Renault SA said it may also borrow from the ECB’s longer- term refinancing operation, which is open to financing units of Europe’s biggest auto companies because they have banking licenses. A total of 523 lenders borrowed 489 billion euros ($636 billion) of 1 percent three-year loans under the central bank program in December.
Volkswagen Bank GmbH is considering accessing the LTRO, Stefan Rolf, the head of securitization, said in an interview today. Peugeot’s Banque PSA Finance unit is in talks with the ECB about borrowing money and is offering more than 1 billion euros of collateral, Chief Financial Officer Jean-Baptiste de Chatillon said yesterday. Renault Chief Executive Officer Carlos Ghosn said he’d consider any cash “which is cheap,” while stressing the company didn’t need the money.
“The auto industry is a significant provider of credit to the economy and the ECB is keen to get credit flowing where it needs to flow,” said Huw Van Steenis, a bank analyst at Morgan Stanley in London. “If giving loans to car makers helps that process then the central bank may feel it’s a good use of the money.”
For those companies able to access it, the ECB’s LTRO program is a cheaper source of cash than selling bonds.
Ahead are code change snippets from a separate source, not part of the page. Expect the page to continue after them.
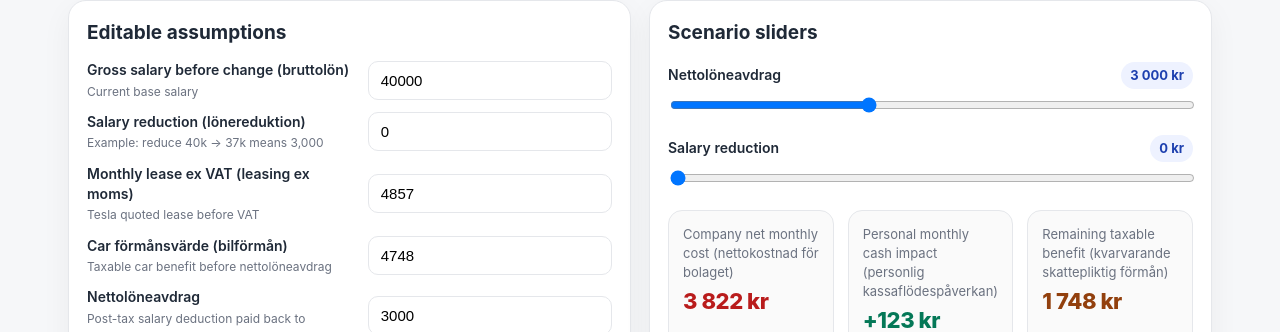
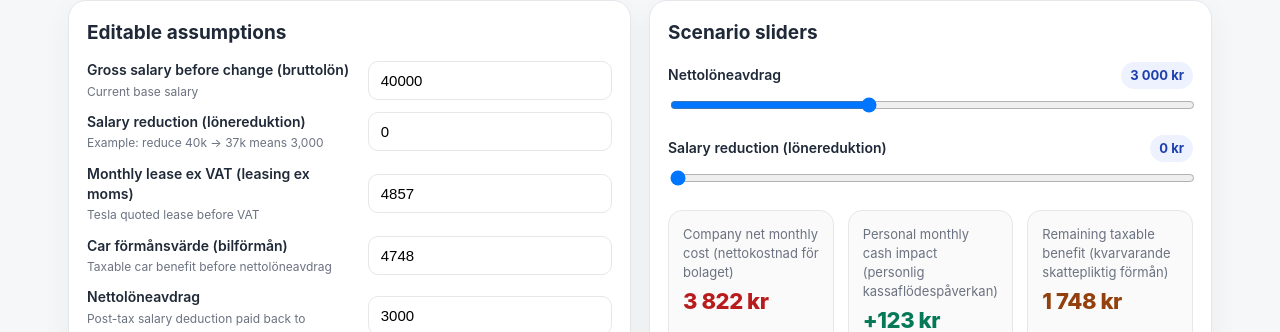
Before and after one commit to zheli/zheli.github.io, a Jekyll site: the page single-page-htmls/swedish-foretag-bil-calc.html, which Jekyll copies as it is, in a window 1280 px wide. Shown: the part 125-457 px from the top of the page. Built offline with Jekyll 4.4.1, drawn with Linux system fonts in a browser that asks for light colours.

Commit message:
feat: add lönereduktion translation to salary reduction slider label

```diff
--- a/single-page-htmls/swedish-foretag-bil-calc.html
+++ b/single-page-htmls/swedish-foretag-bil-calc.html
@@ -109,7 +109,7 @@
           <input id="netDeductionSlider" type="range" min="0" max="8000" value="3000" step="100" />
         </div>
         <div class="slider-row">
-          <div class="slider-head"><label for="salaryReductionSlider">Salary reduction</label><span class="value-pill" id="salaryReductionPill"></span></div>
+          <div class="slider-head"><label for="salaryReductionSlider">Salary reduction (lönereduktion)</label><span class="value-pill" id="salaryReductionPill"></span></div>
           <input id="salaryReductionSlider" type="range" min="0" max="10000" value="0" step="100" />
         </div>
 
```
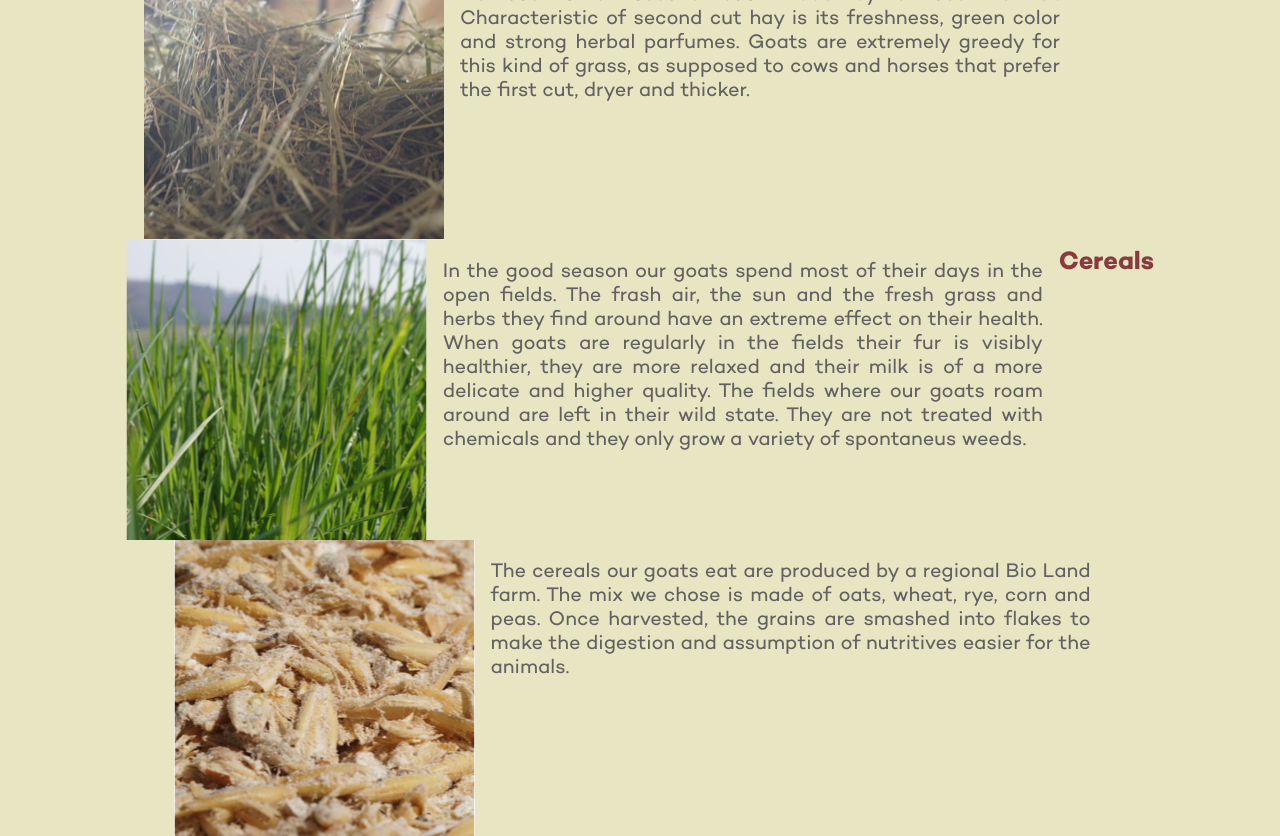
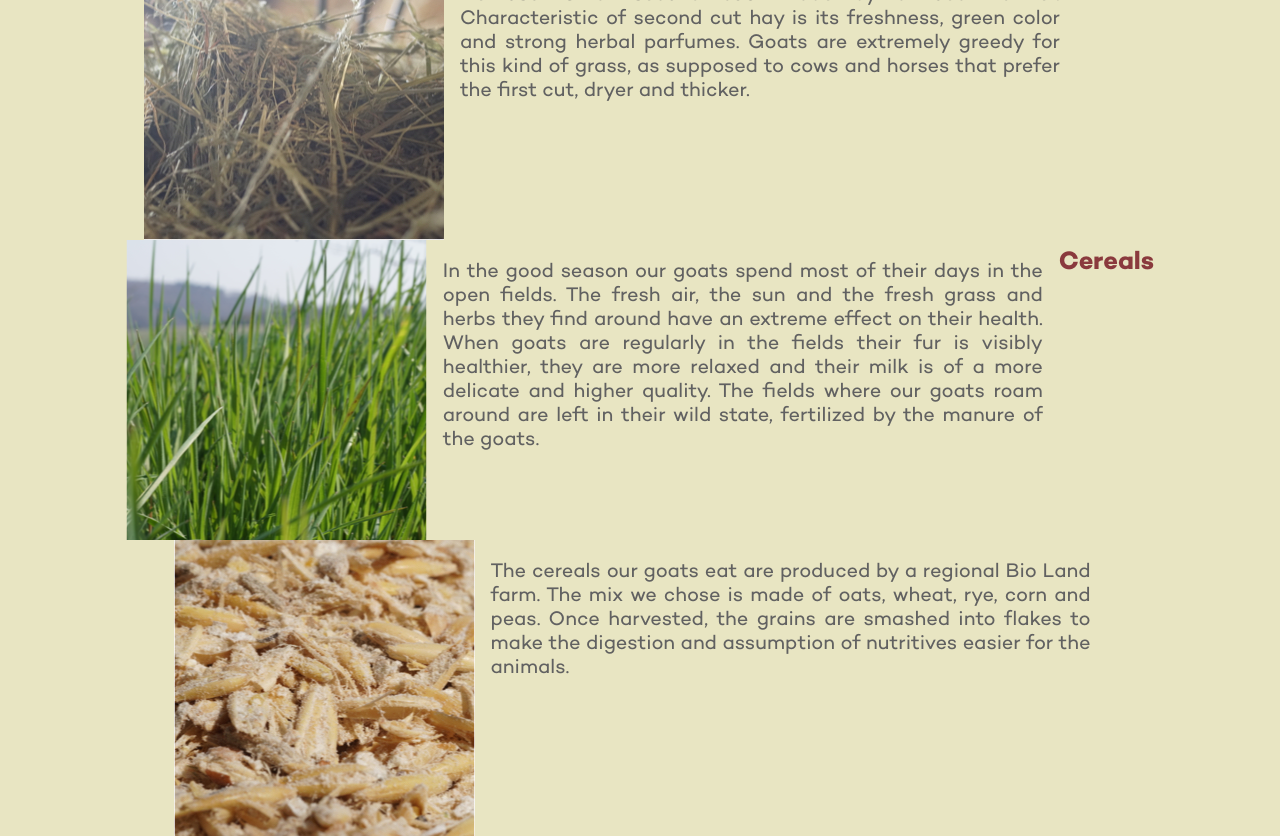
Before and after one commit to matteocarpi/mannebacherk-se, a Jekyll site: the page built from pages/farm.md, in a window 1280 px wide and 900 px high, scrolled down 2023 px, cut to the strip 0-836 px from the top of the window. Built offline with Jekyll 4.4.1, drawn with Linux system fonts in a browser that asks for light colours; nearby versions of some CDN libraries.

Commit message:
Update from Forestry.io Matteo Carpi updated pages/farm.md

```diff
--- a/pages/farm.md
+++ b/pages/farm.md
@@ -28,12 +28,11 @@ areas:
     image: "/assets/img/hay-square.jpg"
   - name: Pastures
     description: In the good season our goats spend most of their days in the open
-      fields. The frash air, the sun and the fresh grass and herbs they find around
+      fields. The fresh air, the sun and the fresh grass and herbs they find around
       have an extreme effect on their health. When goats are regularly in the fields
       their fur is visibly healthier, they are more relaxed and their milk is of a
       more delicate and higher quality. The fields where our goats roam around are
-      left in their wild state. They are not treated with chemicals and they only
-      grow a variety of spontaneus weeds.
+      left in their wild state, fertilized by the manure of the goats.
     image: "/assets/img/pasteures.png"
   - name: Cereals
     description: The cereals our goats eat are produced by a regional Bio Land farm.
```
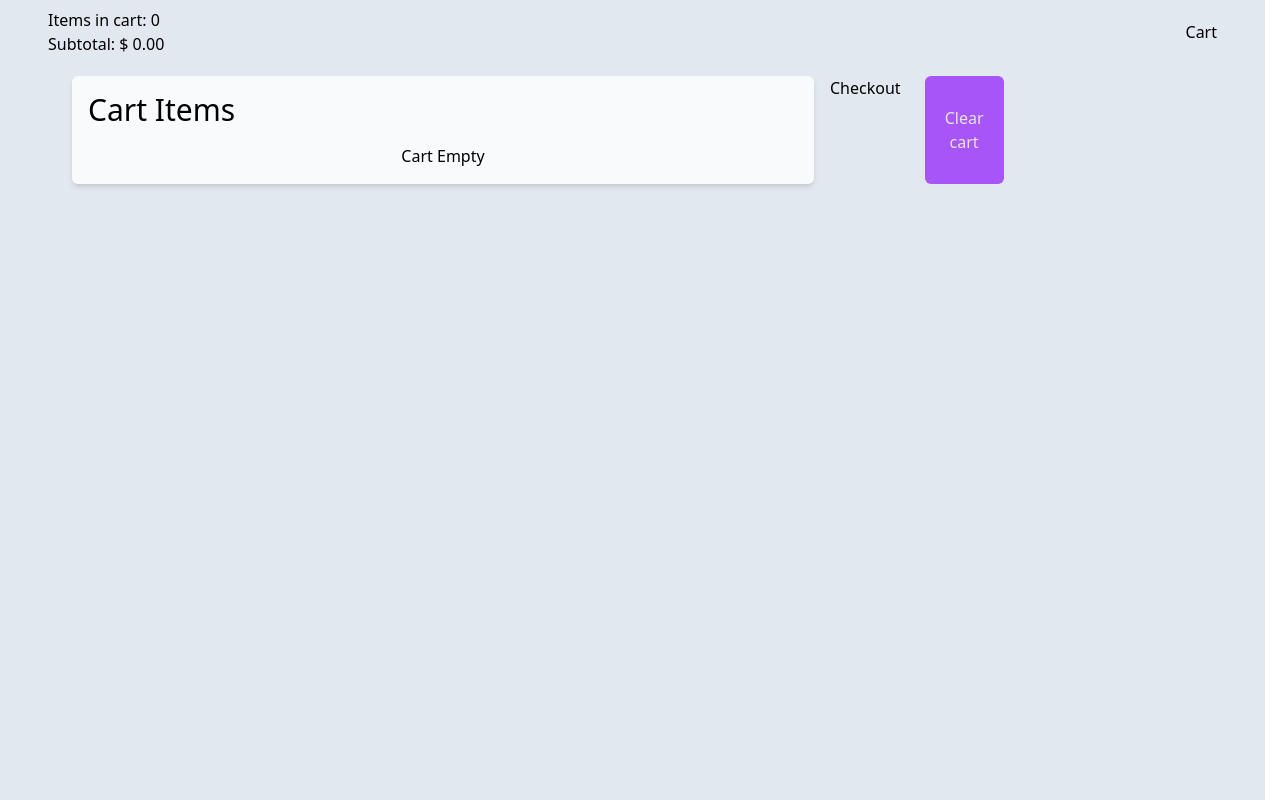
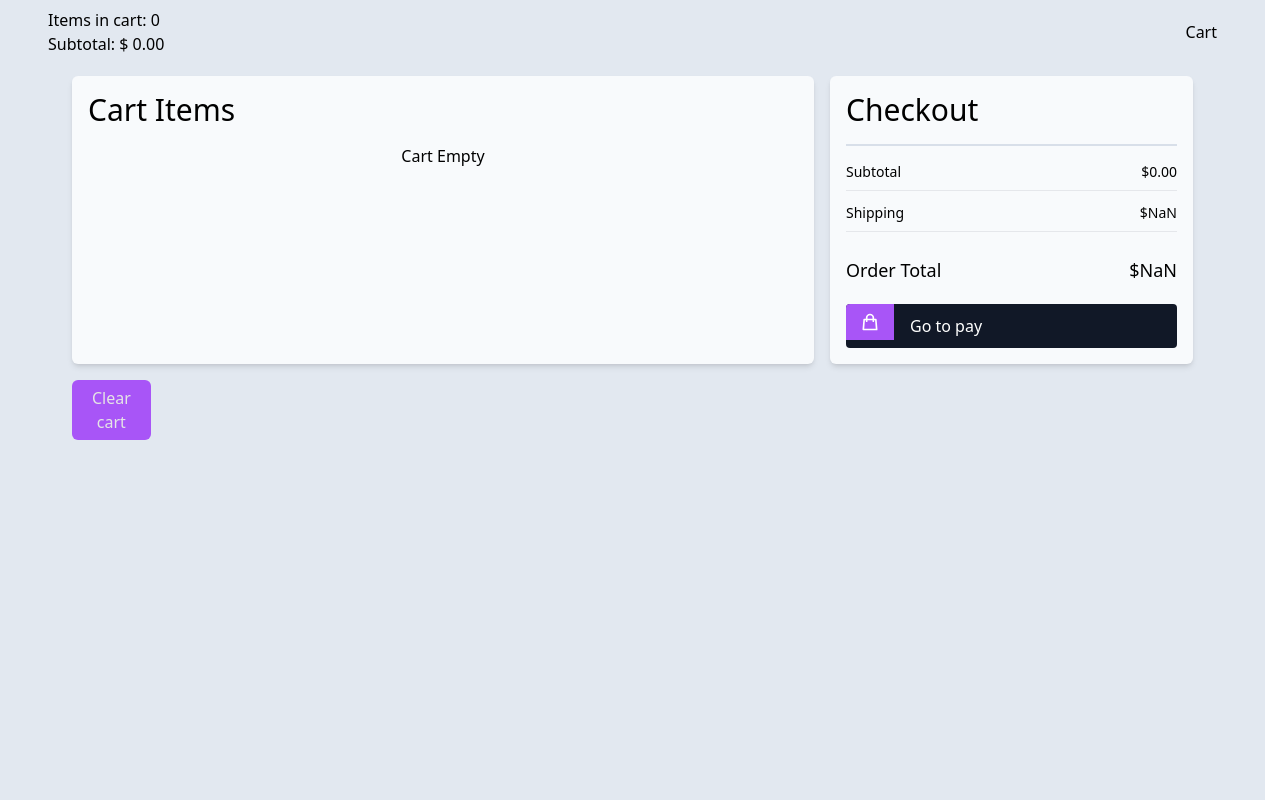
Before and after one commit to Git-Darkmoon/Redux-cartInterview, a React (Vite) app: page /cart in a window 1280 px wide. Built offline with nearby package versions, Linux system fonts and the light colour scheme.

Commit message:
feat: Checkout with all the respective data.

```diff
--- a/src/components/Checkout.tsx
+++ b/src/components/Checkout.tsx
@@ -1,5 +1,52 @@
+import { useAppSelector } from "../hooks"
+import { store } from "../store"
+import { formatPrice } from "../utils"
+
 function Checkout() {
-  return <div>Checkout</div>
+  const { total, shipping } = useAppSelector((store) => store.cart)
+
+  return (
+    <article className="col-span-4 bg-slate-50 h-fit shadow-md rounded-md p-4">
+      <h1 className="text-3xl mb-4">Checkout</h1>
+      <hr className="h-[1.5px] bg-slate-300/70 border-none mb-4" />
+      <div className="flex flex-col gap-3">
+        {/* SUBTOTAL */}
+        <p className="flex justify-between text-sm border-b border-base-300 pb-2">
+          <span>Subtotal</span>
+          <div className="font-medium">{formatPrice(total)}</div>
+        </p>
+        {/* SHIPPING */}
+        <p className="flex justify-between text-sm border-b border-base-300 pb-2">
+          <span>Shipping</span>
+          <div className="font-medium">{formatPrice(shipping)}</div>
+        </p>
+        {/* TOTAL */}
+        <p className="flex justify-between text-lg mt-3 pb-2">
+          <span>Order Total</span>
+          <div className="font-medium">{formatPrice(total + shipping)}</div>
+        </p>
+        <button className="inline-flex overflow-hidden text-white bg-gray-900 rounded group hover:scale-105 transition-transform">
+          <span className="px-3.5 py-2 text-white bg-purple-500 group-hover:bg-purple-600  flex items-center justify-center transition ">
+            <svg
+              className="w-5 h-5"
+              fill="none"
+              stroke="currentColor"
+              viewBox="0 0 24 24"
+              xmlns="http://www.w3.org/2000/svg"
+            >
+              <path
+                stroke-linecap="round"
+                stroke-linejoin="round"
+                stroke-width="2"
+                d="M16 11V7a4 4 0 00-8 0v4M5 9h14l1 12H4L5 9z"
+              ></path>
+            </svg>
+          </span>
+          <span className="pl-4 pr-5 py-2.5">Go to pay</span>
+        </button>
+      </div>
+    </article>
+  )
 }
 
 export default Checkout
```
Banque PSA’s last foray into the public debt markets was when it raised 700 million euros from an offering of notes due in July 2014, paying an interest coupon of 6 percent. Wolfsburg, Germany-based VW’s last offering was 250 million euros of three- year bonds sold on Feb. 2 with a 2.125 percent coupon, according to data compiled by Bloomberg. RCI Banque SA, a unit of Renault, France’s second-biggest automaker, last sold bonds in January.
“The conditions of the LTRO are very attractive and it’s our duty to carefully monitor our funding costs,” Volkswagen’s Rolf said. The company may borrow from the central bank “despite the fact that we have access to debt capital markets and deposits from retail clients,” he said.
Bayerische Motoren Werke AG, the largest maker of luxury cars, has access to the ECB facility through its banking unit, said spokeswoman Micaela Sandstede. She wouldn’t confirm whether the Munich-based company would access the funds.
An easing of collateral requirements in the next round of the ECB loan program later this month may help the carmakers’ financing units get the loans. An ECB spokesman declined to comment.
“We will access any source of financing which is cheap,” Renault’s Ghosn said in a Bloomberg Television interview today. What funding the company chooses is down to “cost” and “availability,” and “not because we’re desperately in need of cash,” he said.
--With assistance from Caroline Connan in Paris and Liam Vaughan in London. Editors: Paul Armstrong, Michael Shanahan, Andrew Reierson
To contact the reporters on this story: Ben Martin in London at firstname.lastname@example.org; Esteban Duarte in Madrid at email@example.com
To contact the editor responsible for this story: Paul Armstrong at Parmstrong10@bloomberg.net